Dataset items
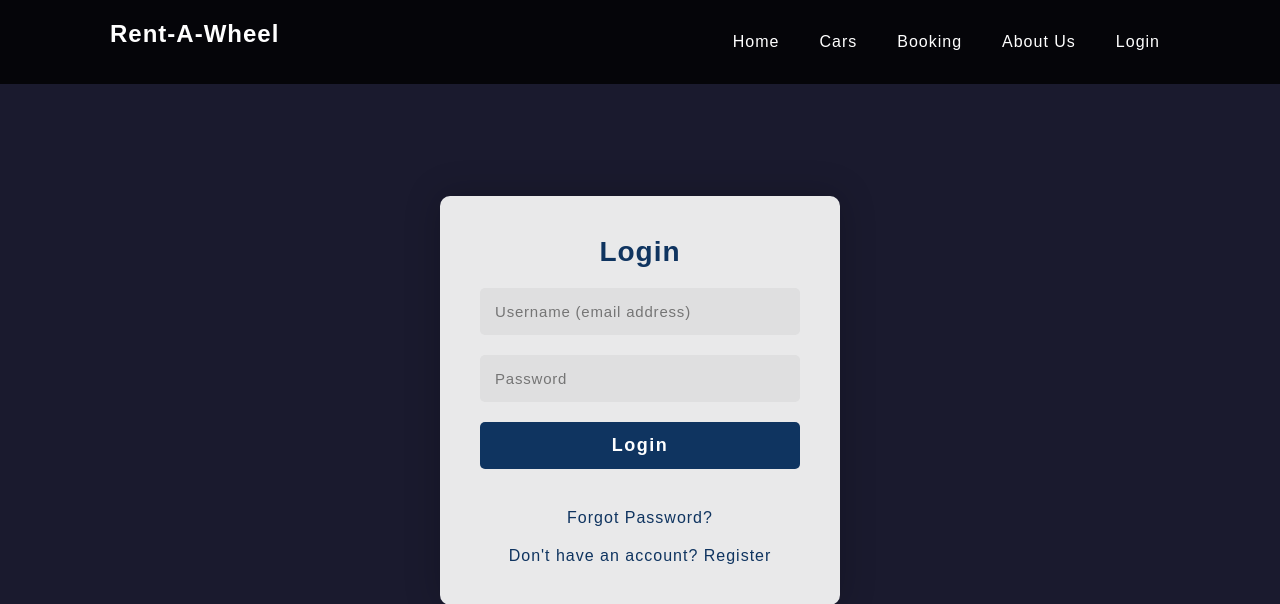
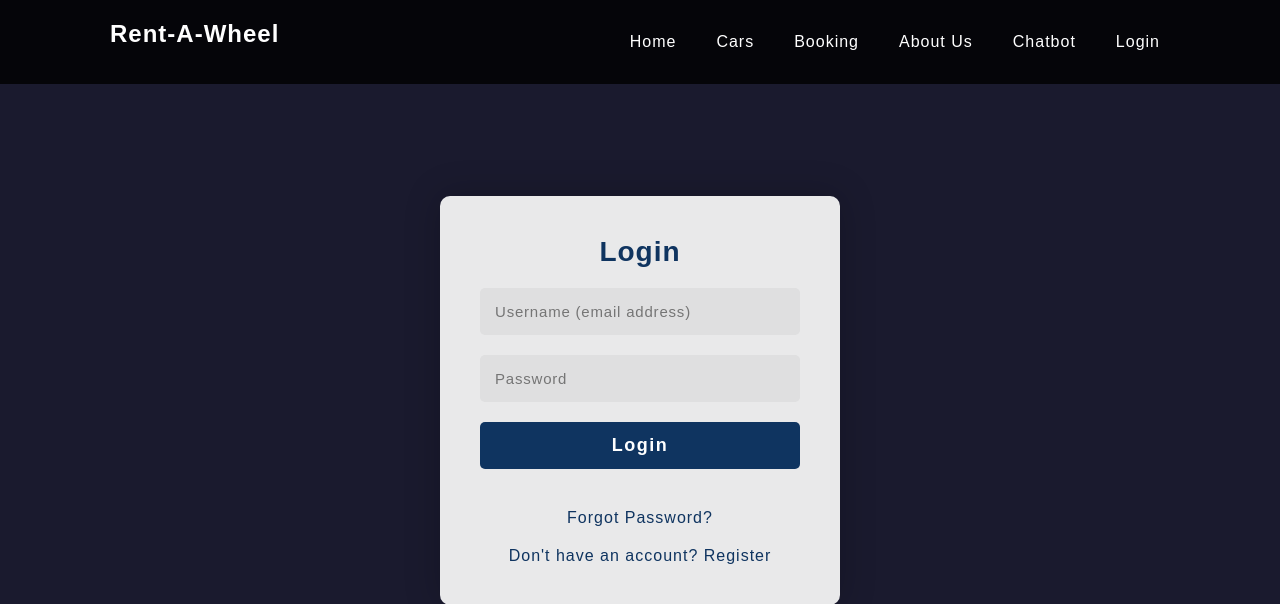
Before and after one commit to FortunateSon999/CP3407-Assessment-Group-1-Phoebe-Theodore, a PHP site: page /login.php in a window 1280 px wide. Shown: the top 604 px of the page. Run offline with PHP 8.4, Linux system fonts and the light colour scheme.

Commit message:
Add link to login page.

```diff
--- a/login.php
+++ b/login.php
@@ -81,6 +81,7 @@ $conn->close();
                     <li><a href="cars.php">Cars</a></li>
                     <li><a href="booking.php">Booking</a></li>
                     <li><a href="aboutus.php">About Us</a></li>
+                    <li><a href="chatbot.php">Chatbot</a></li>
                     <?php if (isset($_SESSION['customer_id'])): ?>
                         <li><a href="userprofile.php">Account</a></li>
                         <li><a href="logout.php">Logout</a></li>
```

- Required work
Among the entries above, how many lines include "login"? State the number and nothing else.

- Expected output
4